The word "globals" occurs in some lines of the data. Return each such line.

Items from a data source:
*** Begin section ***

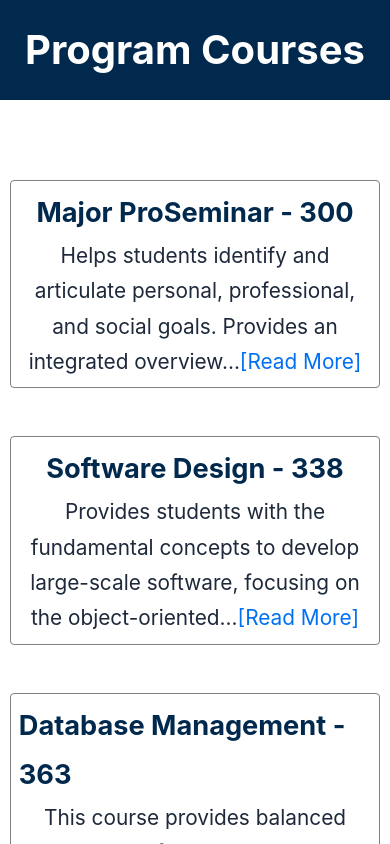
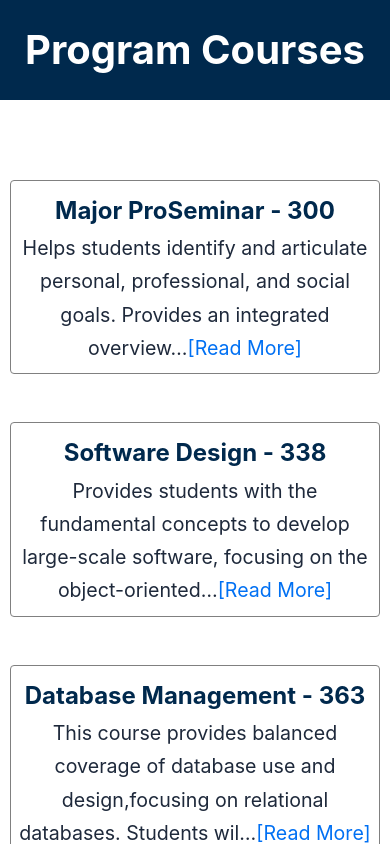
Before and after one commit to carlosdlroca/csumb-ilp, a Next.js app: page /courses in a window 390 px wide. Shown: the top 844 px of the page. Built offline with nearby package versions, Linux system fonts and the light colour scheme.

Commit message:
adjust font-size for courses page

```diff
--- a/styles/Courses.module.css
+++ b/styles/Courses.module.css
@@ -92,11 +92,11 @@
   }
 
   .courseName {
-    font-size: 3.4rem;
+    font-size: 3rem;
   }
 
   .details p {
-    font-size: 2.6rem;
+    font-size: 2.45rem;
     text-align: center;
   }
 }
```
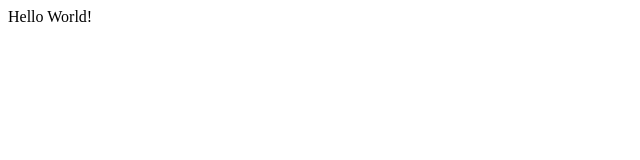
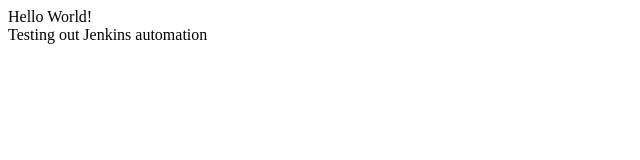
Before and after one commit to Joseph-Gicuguma/Tana-Github-Task, a plain HTML site: page index.html in a window 1280 px wide. Shown: the whole page, without its empty margins (0-640 px from the left). Drawn offline with Linux system fonts and the light colour scheme.

Commit message:
Add testing message to index.html

```diff
--- a/index.html
+++ b/index.html
@@ -1 +1,2 @@
 <div>Hello World!</div>
+<div>Testing out Jenkins automation</div>
```
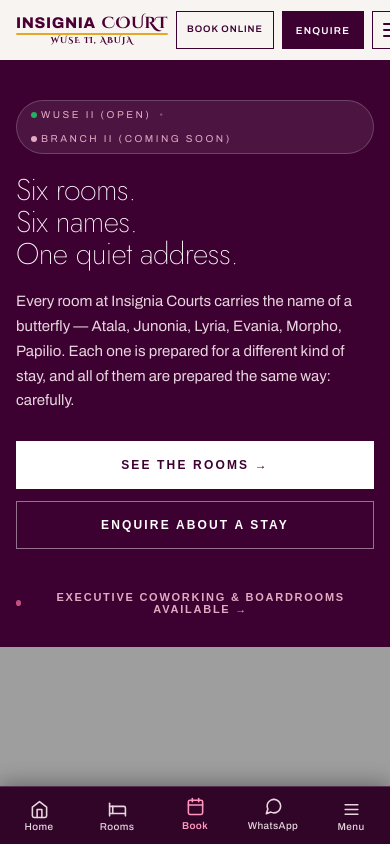
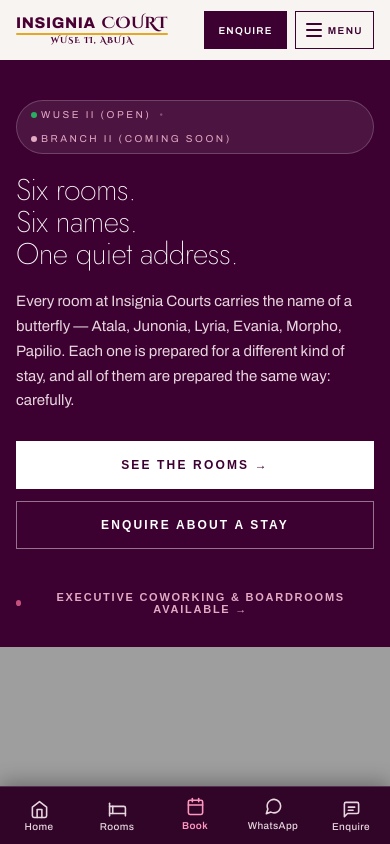
Before and after one commit to apextechspace/insignia_courts, a website: page index.html in a window 390 px wide. Drawn offline with Linux system fonts and the light colour scheme.

Commit message:
feat(nav): replace menu button with enquiry trigger
Update the bottom navigation to trigger an enquiry modal instead of the site menu. Remove redundant responsive styles for the booking button to clean up the navigation layout.

```diff
--- a/index.html
+++ b/index.html
@@ -1124,15 +1124,6 @@
     }
   }
   @media (max-width: 768px) {
-    .nav-book-btn {
-      padding: 0 10px !important;
-      font-size: 9.5px !important;
-      height: 38px !important;
-      min-height: 38px !important;
-      letter-spacing: 0.1em !important;
-    }
-  }
-  @media (max-width: 380px) {
     .nav-book-btn {
       display: none !important;
     }
@@ -2978,13 +2969,13 @@
     </svg>
     <span>WhatsApp</span>
   </a>
-  <button type="button" onClick="{{ toggleMenu }}" class="bottom-tab-item">
+  <button type="button" onClick="{{ openEnquiry }}" class="bottom-tab-item" title="Enquire about a stay">
     <svg width="19" height="19" viewBox="0 0 24 24" fill="none" stroke="currentColor" stroke-width="2" stroke-linecap="round" stroke-linejoin="round">
-      <line x1="4" y1="6" x2="20" y2="6"/>
-      <line x1="4" y1="12" x2="20" y2="12"/>
-      <line x1="4" y1="18" x2="20" y2="18"/>
+      <path d="M21 15a2 2 0 0 1-2 2H7l-4 4V5a2 2 0 0 1 2-2h14a2 2 0 0 1 2 2z"/>
+      <line x1="8" y1="9" x2="16" y2="9"/>
+      <line x1="8" y1="13" x2="14" y2="13"/>
     </svg>
-    <span>Menu</span>
+    <span>Enquire</span>
   </button>
 </nav>
 
```
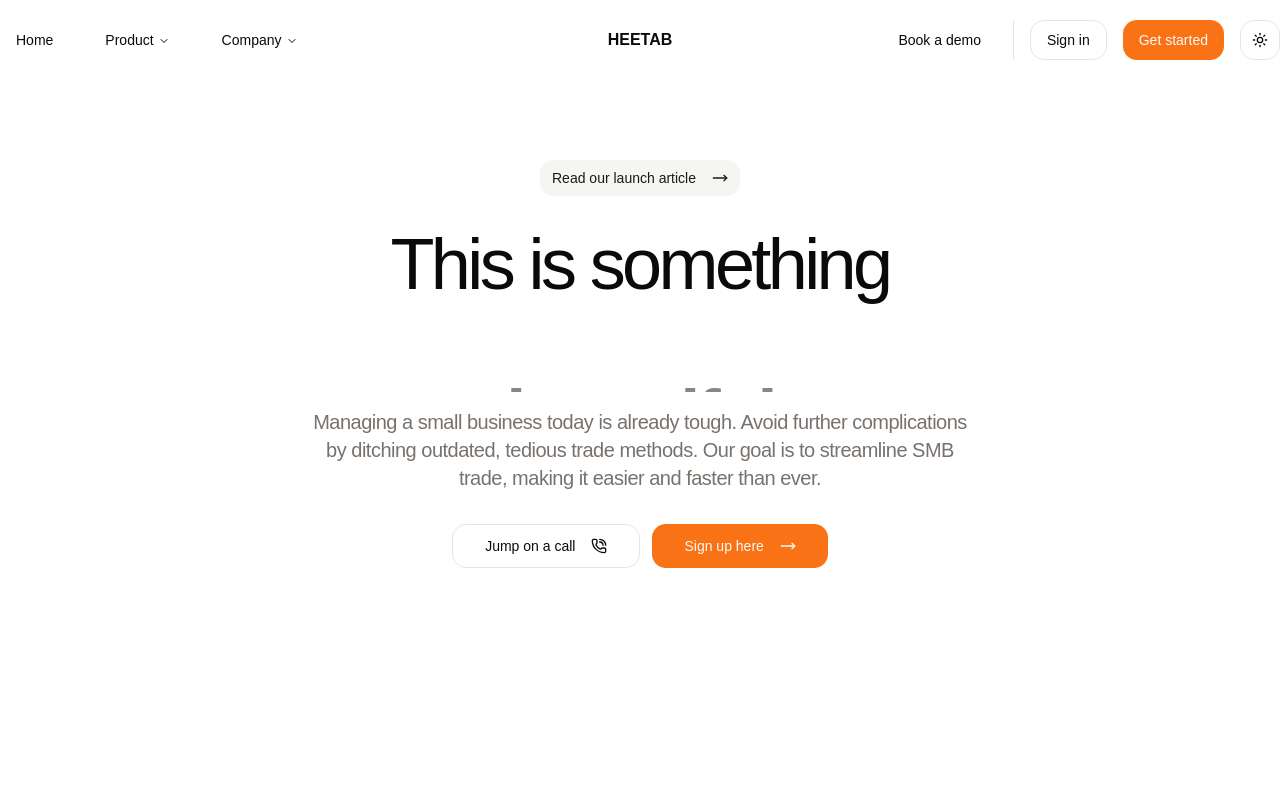
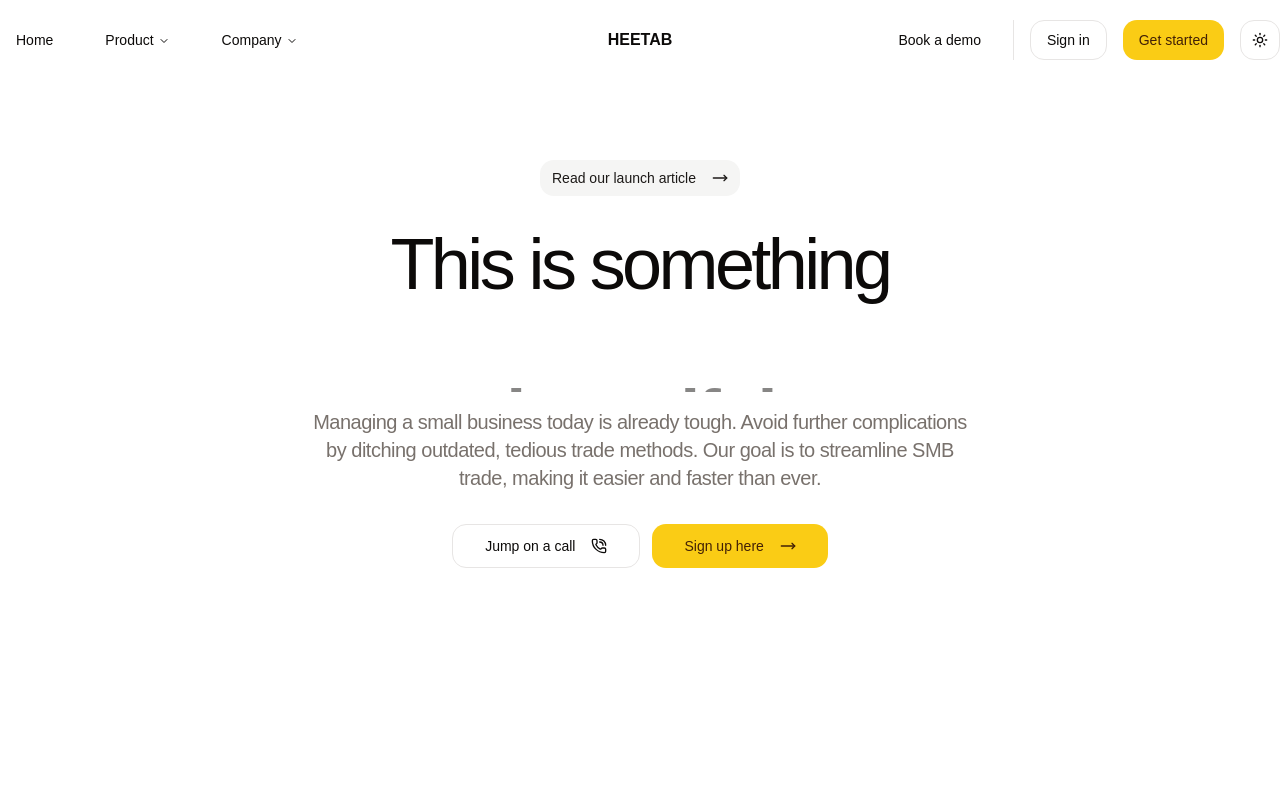
Before and after one commit to heetabofficial/heetab-landing-page, a Next.js app: page / in a window 1280 px wide. Shown: the top 800 px of the page. Built offline with nearby package versions, Linux system fonts and the light colour scheme.

Commit message:
added(feature): some pages are added to the landing page

```diff
--- a/src/app/globals.css
+++ b/src/app/globals.css
@@ -14,8 +14,8 @@ body {
     --card-foreground: 20 14.3% 4.1%;
     --popover: 0 0% 100%;
     --popover-foreground: 20 14.3% 4.1%;
-    --primary: 24.6 95% 53.1%;
-    --primary-foreground: 60 9.1% 97.8%;
+    --primary: 47.9 95.8% 53.1%;
+    --primary-foreground: 26 83.3% 14.1%;
     --secondary: 60 4.8% 95.9%;
     --secondary-foreground: 24 9.8% 10%;
     --muted: 60 4.8% 95.9%;
@@ -26,7 +26,7 @@ body {
     --destructive-foreground: 60 9.1% 97.8%;
     --border: 20 5.9% 90%;
     --input: 20 5.9% 90%;
-    --ring: 24.6 95% 53.1%;
+    --ring: 20 14.3% 4.1%;
     --radius: 1rem;
     --chart-1: 12 76% 61%;
     --chart-2: 173 58% 39%;
@@ -42,19 +42,19 @@ body {
     --card-foreground: 60 9.1% 97.8%;
     --popover: 20 14.3% 4.1%;
     --popover-foreground: 60 9.1% 97.8%;
-    --primary: 20.5 90.2% 48.2%;
-    --primary-foreground: 60 9.1% 97.8%;
+    --primary: 47.9 95.8% 53.1%;
+    --primary-foreground: 26 83.3% 14.1%;
     --secondary: 12 6.5% 15.1%;
     --secondary-foreground: 60 9.1% 97.8%;
     --muted: 12 6.5% 15.1%;
     --muted-foreground: 24 5.4% 63.9%;
     --accent: 12 6.5% 15.1%;
     --accent-foreground: 60 9.1% 97.8%;
-    --destructive: 0 72.2% 50.6%;
+    --destructive: 0 62.8% 30.6%;
     --destructive-foreground: 60 9.1% 97.8%;
     --border: 12 6.5% 15.1%;
     --input: 12 6.5% 15.1%;
-    --ring: 20.5 90.2% 48.2%;
+    --ring: 35.5 91.7% 32.9%;
     --chart-1: 220 70% 50%;
     --chart-2: 160 60% 45%;
     --chart-3: 30 80% 55%;
@@ -62,6 +62,7 @@ body {
     --chart-5: 340 75% 55%;
   }
 }
+
 
 
 
```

*** End section ***

Task solution
--- a/src/app/globals.css
+++ b/src/app/globals.css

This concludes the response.